*** Records shown ***

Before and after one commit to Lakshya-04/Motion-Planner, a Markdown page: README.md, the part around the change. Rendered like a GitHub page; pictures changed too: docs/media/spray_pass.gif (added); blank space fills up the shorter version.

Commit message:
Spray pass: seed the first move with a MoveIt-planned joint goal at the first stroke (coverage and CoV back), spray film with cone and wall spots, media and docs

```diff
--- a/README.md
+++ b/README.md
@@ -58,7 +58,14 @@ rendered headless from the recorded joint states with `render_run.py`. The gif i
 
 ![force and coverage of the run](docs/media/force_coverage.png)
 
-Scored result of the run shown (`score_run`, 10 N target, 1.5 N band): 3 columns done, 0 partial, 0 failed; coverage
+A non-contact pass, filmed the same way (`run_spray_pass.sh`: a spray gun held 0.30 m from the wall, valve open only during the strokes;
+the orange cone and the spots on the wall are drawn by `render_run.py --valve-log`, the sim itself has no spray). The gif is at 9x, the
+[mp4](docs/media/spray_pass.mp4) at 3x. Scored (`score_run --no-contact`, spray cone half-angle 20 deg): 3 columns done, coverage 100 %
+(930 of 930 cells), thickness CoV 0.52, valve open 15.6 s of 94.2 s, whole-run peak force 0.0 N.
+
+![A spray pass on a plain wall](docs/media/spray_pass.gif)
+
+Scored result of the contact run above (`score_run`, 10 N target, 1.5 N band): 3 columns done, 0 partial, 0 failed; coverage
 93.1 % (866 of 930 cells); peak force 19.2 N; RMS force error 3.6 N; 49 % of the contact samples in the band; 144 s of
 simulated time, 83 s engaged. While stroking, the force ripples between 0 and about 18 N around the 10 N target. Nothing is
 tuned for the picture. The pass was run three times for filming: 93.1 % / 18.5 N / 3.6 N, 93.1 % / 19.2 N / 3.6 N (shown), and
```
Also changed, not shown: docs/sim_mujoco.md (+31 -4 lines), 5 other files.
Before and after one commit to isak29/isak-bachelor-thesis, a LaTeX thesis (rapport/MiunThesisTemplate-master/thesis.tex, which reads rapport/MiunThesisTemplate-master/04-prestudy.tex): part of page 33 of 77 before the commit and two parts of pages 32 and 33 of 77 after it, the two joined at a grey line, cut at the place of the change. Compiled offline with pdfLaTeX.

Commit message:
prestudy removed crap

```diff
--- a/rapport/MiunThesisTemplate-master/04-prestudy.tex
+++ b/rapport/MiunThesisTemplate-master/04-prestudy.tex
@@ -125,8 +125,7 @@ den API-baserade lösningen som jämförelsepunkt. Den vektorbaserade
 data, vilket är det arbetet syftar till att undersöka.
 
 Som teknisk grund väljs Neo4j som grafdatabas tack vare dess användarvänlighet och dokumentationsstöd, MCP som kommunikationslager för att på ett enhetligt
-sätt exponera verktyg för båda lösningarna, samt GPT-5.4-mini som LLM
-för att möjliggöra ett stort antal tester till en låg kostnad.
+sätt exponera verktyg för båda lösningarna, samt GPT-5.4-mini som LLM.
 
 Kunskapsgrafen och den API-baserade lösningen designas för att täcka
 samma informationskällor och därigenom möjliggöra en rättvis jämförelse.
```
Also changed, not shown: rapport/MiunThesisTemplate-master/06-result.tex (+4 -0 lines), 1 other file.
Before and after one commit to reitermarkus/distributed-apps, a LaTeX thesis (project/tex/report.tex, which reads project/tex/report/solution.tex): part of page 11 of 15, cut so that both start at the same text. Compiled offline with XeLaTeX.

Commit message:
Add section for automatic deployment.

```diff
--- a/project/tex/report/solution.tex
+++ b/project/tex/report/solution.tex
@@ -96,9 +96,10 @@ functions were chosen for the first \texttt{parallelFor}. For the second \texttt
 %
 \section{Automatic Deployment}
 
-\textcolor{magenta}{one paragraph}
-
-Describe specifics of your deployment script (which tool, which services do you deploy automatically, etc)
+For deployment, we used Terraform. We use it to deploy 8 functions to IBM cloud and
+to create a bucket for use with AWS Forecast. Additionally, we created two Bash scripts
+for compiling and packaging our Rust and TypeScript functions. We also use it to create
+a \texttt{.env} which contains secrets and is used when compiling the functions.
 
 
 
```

*** End of Records shown ***

* _Exercise requirements_:
Each record needs to be given again exactly.

* _Answer section_:
Before and after one commit to Lakshya-04/Motion-Planner, a Markdown page: README.md, the part around the change. Rendered like a GitHub page; pictures changed too: docs/media/spray_pass.gif (added); blank space fills up the shorter version.

Commit message:
Spray pass: seed the first move with a MoveIt-planned joint goal at the first stroke (coverage and CoV back), spray film with cone and wall spots, media and docs

```diff
--- a/README.md
+++ b/README.md
@@ -58,7 +58,14 @@ rendered headless from the recorded joint states with `render_run.py`. The gif i
 
 ![force and coverage of the run](docs/media/force_coverage.png)
 
-Scored result of the run shown (`score_run`, 10 N target, 1.5 N band): 3 columns done, 0 partial, 0 failed; coverage
+A non-contact pass, filmed the same way (`run_spray_pass.sh`: a spray gun held 0.30 m from the wall, valve open only during the strokes;
+the orange cone and the spots on the wall are drawn by `render_run.py --valve-log`, the sim itself has no spray). The gif is at 9x, the
+[mp4](docs/media/spray_pass.mp4) at 3x. Scored (`score_run --no-contact`, spray cone half-angle 20 deg): 3 columns done, coverage 100 %
+(930 of 930 cells), thickness CoV 0.52, valve open 15.6 s of 94.2 s, whole-run peak force 0.0 N.
+
+![A spray pass on a plain wall](docs/media/spray_pass.gif)
+
+Scored result of the contact run above (`score_run`, 10 N target, 1.5 N band): 3 columns done, 0 partial, 0 failed; coverage
 93.1 % (866 of 930 cells); peak force 19.2 N; RMS force error 3.6 N; 49 % of the contact samples in the band; 144 s of
 simulated time, 83 s engaged. While stroking, the force ripples between 0 and about 18 N around the 10 N target. Nothing is
 tuned for the picture. The pass was run three times for filming: 93.1 % / 18.5 N / 3.6 N, 93.1 % / 19.2 N / 3.6 N (shown), and
```
Also changed, not shown: docs/sim_mujoco.md (+31 -4 lines), 5 other files.
Before and after one commit to isak29/isak-bachelor-thesis, a LaTeX thesis (rapport/MiunThesisTemplate-master/thesis.tex, which reads rapport/MiunThesisTemplate-master/04-prestudy.tex): part of page 33 of 77 before the commit and two parts of pages 32 and 33 of 77 after it, the two joined at a grey line, cut at the place of the change. Compiled offline with pdfLaTeX.

Commit message:
prestudy removed crap

```diff
--- a/rapport/MiunThesisTemplate-master/04-prestudy.tex
+++ b/rapport/MiunThesisTemplate-master/04-prestudy.tex
@@ -125,8 +125,7 @@ den API-baserade lösningen som jämförelsepunkt. Den vektorbaserade
 data, vilket är det arbetet syftar till att undersöka.
 
 Som teknisk grund väljs Neo4j som grafdatabas tack vare dess användarvänlighet och dokumentationsstöd, MCP som kommunikationslager för att på ett enhetligt
-sätt exponera verktyg för båda lösningarna, samt GPT-5.4-mini som LLM
-för att möjliggöra ett stort antal tester till en låg kostnad.
+sätt exponera verktyg för båda lösningarna, samt GPT-5.4-mini som LLM.
 
 Kunskapsgrafen och den API-baserade lösningen designas för att täcka
 samma informationskällor och därigenom möjliggöra en rättvis jämförelse.
```
Also changed, not shown: rapport/MiunThesisTemplate-master/06-result.tex (+4 -0 lines), 1 other file.
Before and after one commit to reitermarkus/distributed-apps, a LaTeX thesis (project/tex/report.tex, which reads project/tex/report/solution.tex): part of page 11 of 15, cut so that both start at the same text. Compiled offline with XeLaTeX.

Commit message:
Add section for automatic deployment.

```diff
--- a/project/tex/report/solution.tex
+++ b/project/tex/report/solution.tex
@@ -96,9 +96,10 @@ functions were chosen for the first \texttt{parallelFor}. For the second \texttt
 %
 \section{Automatic Deployment}
 
-\textcolor{magenta}{one paragraph}
-
-Describe specifics of your deployment script (which tool, which services do you deploy automatically, etc)
+For deployment, we used Terraform. We use it to deploy 8 functions to IBM cloud and
+to create a bucket for use with AWS Forecast. Additionally, we created two Bash scripts
+for compiling and packaging our Rust and TypeScript functions. We also use it to create
+a \texttt{.env} which contains secrets and is used when compiling the functions.
 
 
 
```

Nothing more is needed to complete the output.